A 2021 report from the Economic Policy Institute (EPI) that calculated the direct impact of the teacher exclusion policy on the nation’s lowest paid teachers found that more than 1.5 million public and private teachers across the nation—approximately 23.8 percent of those in the profession—would be affected if teachers were no longer excluded from the FLSA’s protections. 

 

The 1.5 million teachers identified in EPI’s report are hourly or salaried employees who earn less than the FLSA’s current salary threshold of $684 per week. And while most public school teachers in the U.S. are salaried employees, approximately 10 percent are paid on an hourly basis.

 

Because teachers are excluded from the FLSA’s wage and hour protections—no matter how little they make or whether they are paid hourly—teachers across the country continue to make too little to live in the areas in which they work and to support themselves and their families without taking on second jobs. And the inadequate pay often impacts teachers’ personal lives, affecting their relationships with their families and forcing them to reconsider their career paths. 

 

Lakeisha Patterson, a reading, writing, and social studies teacher in Pasadena, Texas, works 70 hour weeks teaching and preparing lessons for her classroom. Patterson said that, in addition to the low pay, the long hours sometimes make her feel guilty about not spending more time with her two young daughters.

 

“I usually grade papers at the kitchen table, and I fear that I’m neglecting my own kids who need my attention,” Patterson said. “That’s a struggle that so many educators are going through right now. We all go above and beyond, but there’s a lack of empathy, a lack of pay, and a lack of support. I don’t think people realize the mass exodus from the teaching profession that’s on the way.”

 

Rescinding the FLSA’s teacher exclusion regulation, as NEA argued in the white paper, would validate the hard work of teachers like Patterson by giving them the compensation and respect that they deserve.

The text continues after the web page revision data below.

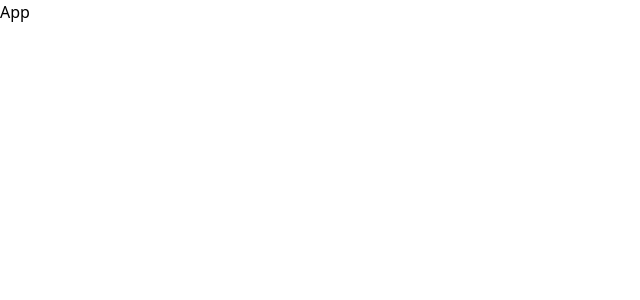
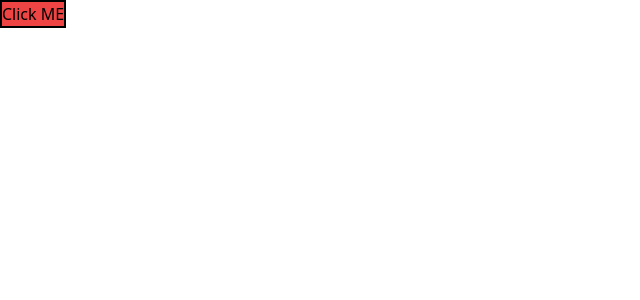
Before and after one commit to MoAnwaarCodes/DentalClinic, a React (Vite) app: page / in a window 1280 px wide. Shown: the top 300 px of the page, without its empty margins (0-640 px from the left). Built offline with nearby package versions, Linux system fonts and the light colour scheme.

Commit message:
i have done logic here is Second Branch

```diff
--- a/src/App.jsx
+++ b/src/App.jsx
@@ -1,9 +1,47 @@
-import React from 'react'
+import React, { useState } from "react";
 
 const App = () => {
+  const [patient, setPatient] = useState([{ name: "", date: "", item: [] }]);
   return (
-    <div>App</div>
-  )
-}
+    <div>
+      <button
+        className="bg-red-500 border-2 border-black "
+        onClick={async () => {
+          console.log("cliecked");
+          const response = await fetch(
+            "http://192.168.100.9/dentalclinic/api/home/fetchdata?contact=03415436701"
+          ).then(async (response) => {
+            const data = await response.json();
 
-export default App
+            const arr = Object.values(
+              data.reduce((acc, { Name, Date, item }) => {
+                const key = `${Name}_${Date}`;
+                if (!acc[key]) {
+                  acc[key] = { name: Name, date: Date, item: [] };
+                }
+                acc[key].item.push(item);
+                return acc;
+              }, {})
+            );
+
+            console.log(arr);
+            setPatient(arr);
+          });
+        }}
+      >
+        Click ME
+      </button>
+      <h1>{patient[0].name} </h1>
+      {patient.map((item, index) => {
+        return (
+          <div key={index}>
+            <h1>{item.date} </h1>
+            <h1>{item.item.map((i,index)=><li key={index}>{i}</li>)}</h1>
+          </div>
+        );
+      })}
+    </div>
+  );
+};
+
+export default App;
```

And increasing the pay of classroom teachers has been shown to have a positive impact on the academic success of students. As one study found, increasing teacher pay by just 10 percent lowers student dropout rates by 3-4 percent. By making sure that teachers are paid appropriately, we can help ensure the success of our future generations. 
 

A LONG OVERDUE STEP

 

Whatever the initial rationale may have been for lumping teachers together with highly compensated lawyers and doctors as excluded from FLSA’s protections, it’s long past time for officials to change this policy. That’s why NEA is committed to making this regulatory change a reality by pushing for the Department of Labor to rescind the FLSA’s outdated teacher exclusion regulation and give teachers access to the same salary protections as similar professionals.

 

Earlier this week, NEA delivered its white paper to Labor Secretary Marty Walsh, along with a letter signed by a coalition of more than 30 labor unions and organizations supporting efforts to rescind the antiquated teacher exclusion regulation. 

 

For too long, overworked and underpaid teachers have stoically tried to balance their professional commitments and their personal lives without receiving the compensation that they deserve. As NEA President Becky Pringle said, ending the FLSA’s teacher exclusion regulation will increase teachers’ pay and “ensure students in every corner of the nation have a qualified teacher in the classroom to guide and mentor them as they realize and achieve their full potential.”